Anyone who’s seen Softbank CEO Masayoshi Son give a keynote speech will know he rarely sticks to the standard industry conference playbook.
And his turn on the stage at Mobile World Congress this morning was no different, with Son making like Eldon Tyrell and telling delegates about his personal belief in a looming computing Singularity that he’s convinced will see superintelligent robots arriving en masse within the next 30 years, surpassing the human population in number and brainpower.
“I totally believe this concept,” he said, of the Singularity. “In next 30 years this will become a reality.”
“If superintelligence goes inside the moving device then the world, our lifestyle dramatically changes,” he continued, pointing out that autonomous vehicles containing a superintelligent AI would become smart robots.
“There will be many kinds. Flying, swimming, big, micro, run, two legs, four legs, 100 legs,” he added, further fleshing out his vision of a robot-infested future.
Son said his personal conviction in the looming rise of billions of superintelligent robots both explains his acquisition of UK chipmaker ARM last year, and his subsequent plan to establish the world’s biggest VC fund.
“I truly believe it’s coming, that’s why I’m in a hurry – to aggregate the cash, to invest,” he noted.
Son’s intent to raise $100BN for a new fund, called the Softbank Vision Fund, was announced last October, getting early backing from Saudi Arabia’s public investment fund as one of the partners.
The fund has since pulled in additional contributors including Foxconn, Apple, Qualcomm and Oracle co-founder Larry Ellison’s family office.
But it has evidently not yet hit Son’s target of $100BN as he used his MWC keynote as a sales pitch for additional partners. “I’m looking for a partner because we alone cannot do it,” he told delegates, smiling and opening his arms in a wide gesture of appeal. “We have to do it quickly and here are all kinds of candidates for my partner.”
Son said his haste is partly down to a belief that superintelligent AIs can be used for “the goodness of humanity”, going on to suggest that only AI has the potential to address some of the greatest threats to humankind’s continued existence — be it climate change or nuclear annihilation.
Though he also said it’s important to consider whether such a technology will be “good or bad”.
“It will be so much more capable than us –- what will be our job? What will be our life? We have to ask philosophical questions,” he said. “Is it good or bad?”
“I think this superintelligence is going to be our partner. If we misuse it it’s a risk. If we use it in good spirits it will be our partner for a better life.

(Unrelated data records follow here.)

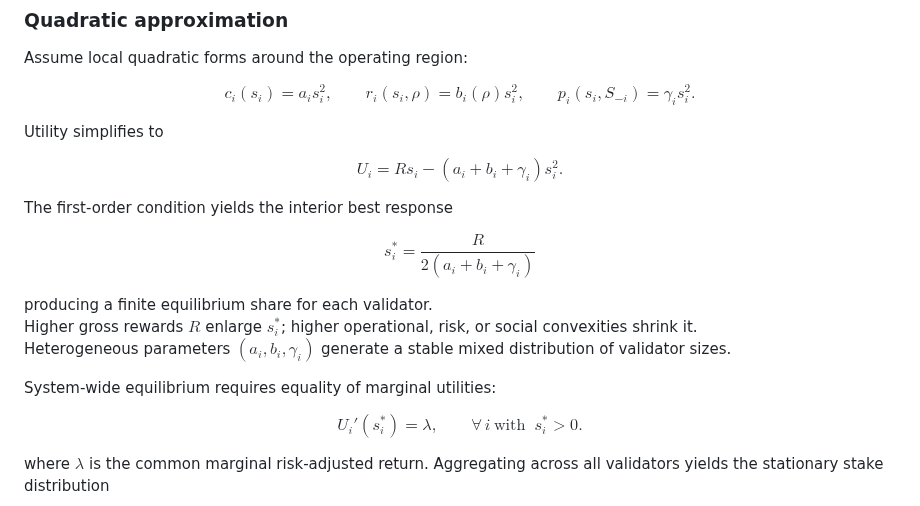
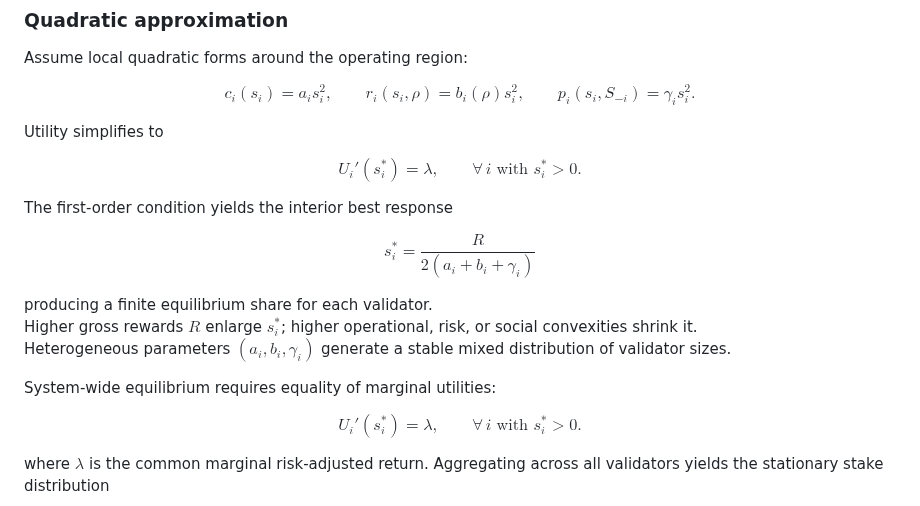
Before and after one commit to CiMillan/stacking-game-academic, a Markdown page: README.md, the part around one of its changes. Drawn GitHub-style.

Commit message:
docs: revert README and fix Eq. (2) LaTeX (GitHub-safe)

```diff
--- a/README.md
+++ b/README.md
@@ -40,7 +40,7 @@ $$
 Utility simplifies to
 
 $$
-U_i = R s_i - (a_i + b_i + \gamma_i)s_i^2 .
+U_i'(s_i^{*})=\lambda,\qquad \forall\, i \text{ with } s_i^{*}>0.
 $$
 
 The first-order condition yields the interior best response
@@ -56,7 +56,7 @@ Heterogeneous parameters $(a_i,b_i,\gamma_i)$ generate a stable mixed distributi
 System-wide equilibrium requires equality of marginal utilities:
 
 $$
-U_i'(s_i^{*})=\lambda,\qquad \forall\, i\ \text{with }\ s_i^{*}>0. \tag{2}
+U_i'(s_i^{*})=\lambda,\qquad \forall\, i \text{ with } s_i^{*}>0.
 $$
 
 where $\lambda$ is the common marginal risk-adjusted return. Aggregating across all validators yields the stationary stake distribution
```
Also changed, not shown: other parts of README.md (+1 -1 lines).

So the future can be better predicted, people will live healthier, and so on,” he added.
Given this vision for billions of superintelligence connected devices fast-coming down the pipe, Son is unsurprisingly very concerned about security. He said he discusses this weekly with ARM engineers. And described how one of his engineers had played a game to see how many security cameras he could hack during a lunchtime while waiting for his wife. The result? 1.2M cameras potentially compromised during an idle half hour or so.

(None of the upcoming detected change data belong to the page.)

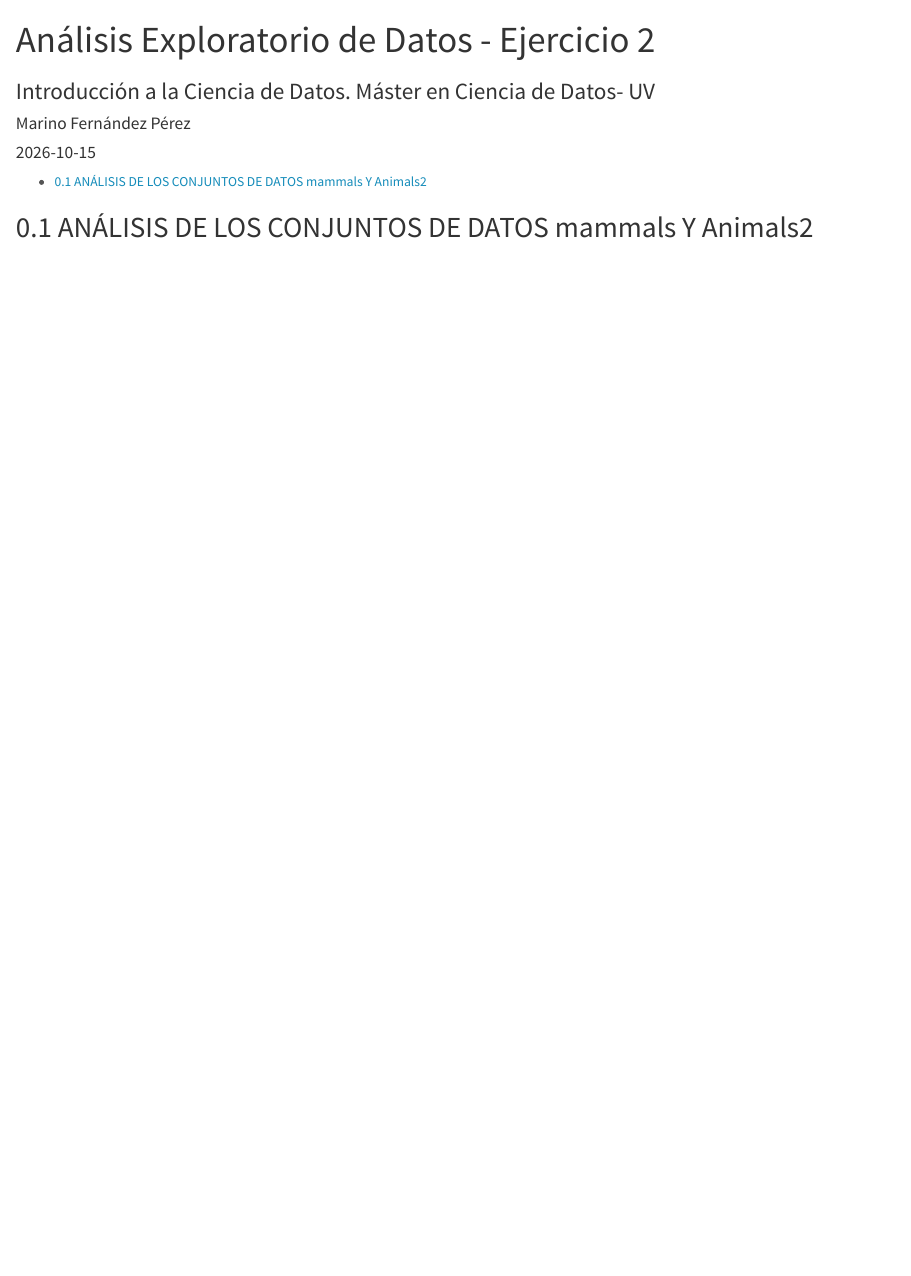
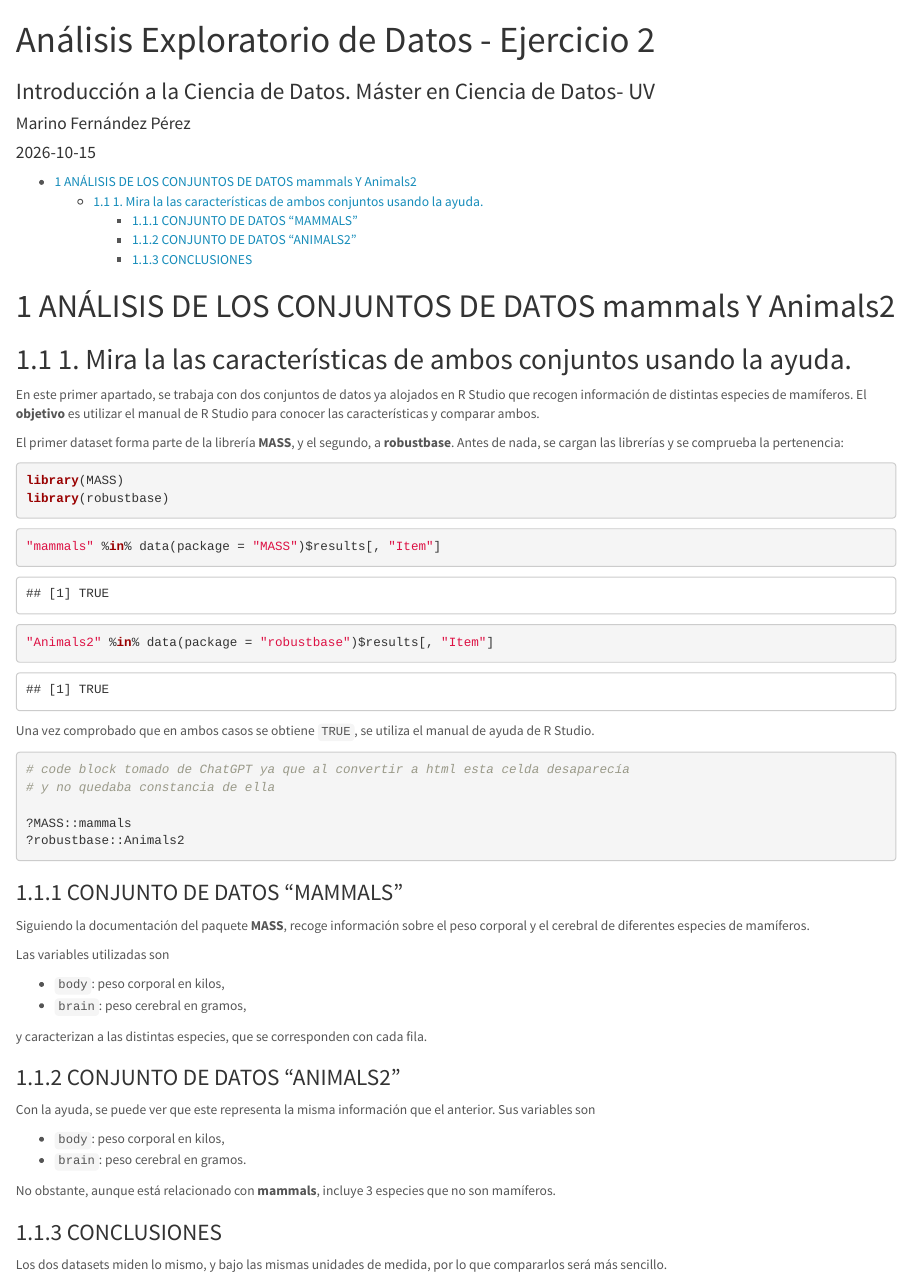
Before and after one commit to marinoferperez/SolucionEjercicio, an R Markdown document (SolucionEjercicio.Rmd): the page in a window 1100 px wide, from its top. Rendered offline with R 4.5, knitr and Pandoc, with nearby package versions; both versions are drawn in the output format of the newer one.

Commit message:
Apartado 1: documentación de mammals y Animals2

````diff
--- a/SolucionEjercicio.Rmd
+++ b/SolucionEjercicio.Rmd
@@ -3,17 +3,17 @@ title: "Análisis Exploratorio de Datos - Ejercicio 2"
 author: "Marino Fernández Pérez"
 date: "`r Sys.Date()`"
 output:
+  html_document:
+    echo: true
+    number_sections: true
+    theme: lumen
+    toc: true
   bookdown::pdf_document2:
     toc: true
     toc_depth: 3
     number_sections: true
     figure_caption: "Figura" # Referencias en castellano
     table_caption: "Tabla"
-  html_document:
-    echo: true
-    number_sections: true
-    theme: lumen
-    toc: true
   html_notebook:
     echo: true
     number_sections: true
@@ -51,4 +51,54 @@ language:
     solution: 'Solución. '
 ---
 
-## ANÁLISIS DE LOS CONJUNTOS DE DATOS mammals Y Animals2
+# ANÁLISIS DE LOS CONJUNTOS DE DATOS mammals Y Animals2
+
+## 1. Mira la las características de ambos conjuntos usando la ayuda.
+
+En este primer apartado, se trabaja con dos conjuntos de datos ya alojados en R Studio que recogen información de distintas especies de mamíferos. El **objetivo** es utilizar el manual de R Studio para conocer las características y comparar ambos.
+
+El primer dataset forma parte de la librería **MASS**, y el segundo, a **robustbase**. Antes de nada, se cargan las librerías y se comprueba la pertenencia:
+
+```{r}
+library(MASS)
+library(robustbase)
+```
+
+```{r}
+"mammals" %in% data(package = "MASS")$results[, "Item"]
+"Animals2" %in% data(package = "robustbase")$results[, "Item"]
+```
+
+Una vez comprobado que en ambos casos se obtiene `TRUE`, se utiliza el manual de ayuda de R Studio.
+
+```{r eval=FALSE}
+# code block tomado de ChatGPT ya que al convertir a html esta celda desaparecía
+# y no quedaba constancia de ella
+
+?MASS::mammals
+?robustbase::Animals2
+```
+
+### CONJUNTO DE DATOS "MAMMALS"
+
+Siguiendo la documentación del paquete **MASS**, recoge información sobre el peso corporal y el cerebral de diferentes especies de mamíferos.
+
+Las variables utilizadas son
+
+- `body`: peso corporal en kilos,
+- `brain`: peso cerebral en gramos,
+
+y caracterizan a las distintas especies, que se corresponden con cada fila.
+
+### CONJUNTO DE DATOS "ANIMALS2"
+
+Con la ayuda, se puede ver que este representa la misma información que el anterior. Sus variables son
+
+- `body`: peso corporal en kilos,
+- `brain`: peso cerebral en gramos.
+
+No obstante, aunque está relacionado con **mammals**, incluye 3 especies que no son mamíferos.
+
+### CONCLUSIONES
+
+Los dos datasets miden lo mismo, y bajo las mismas unidades de medida, por lo que compararlos será más sencillo.
````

“This is how it is dangerous, this is how we should start thinking of protection of ourself,” said Son. “We have to be very very careful.
“We are shipping a lot of ARM chips but in the past those were not secure. We are enhancing very quickly the security. We need to secure all of the things in our society.”
Son also risked something of a Gerald Ratner moment when he said that all the chips ARM is currently shipping for use in connected cars are not , in fact, secure. Going so far as to show a video of a connected car being hacked and the driver being unable to control the brakes or steering.
“There are 500 ARM chips [in one car] today — and none of them are secure today btw!” said Son. (Though clearly he’s working hard with his team at ARM to change that.)
He also discussed a plan to launch 800 satellites in the next three years, positioned in a nearer Earth orbit to reduce latency and support faster connectivity, as part of a plan to help plug connectivity gaps for connected cars — describing the planned configuration of satellites as “like a cell tower” and like “fiber coming straight to the Earth from space”.
“We’re going to provide connectivity to billions of drivers from the satellites,” he said.
For carriers hungry for their next billions of subscribers as smartphone markets saturate across the world, Son painted a pictured of vast subscriber growth via the proliferation of connected objects — which handily of course also helps his bottomline, as the new parent of ARM.
“If I say number of subscribers will not grow it’s not true,” he told the conference. “Smartphones no — but IoT chips will grow to a trillion chips — so we will have 1TR subscribers in the next 20 years. And they will all be smart.”
“One of the chips in our shoes in the next 30 years will be smart than our brain. We will be less than our shoes! And we are stepping on them!” he joked. “It’s an interesting society that comes.
“All of the cities, social ecosystem infrastructure will be connected,” he added. “All those things will be connected. All connected securely and managed from the cloud.”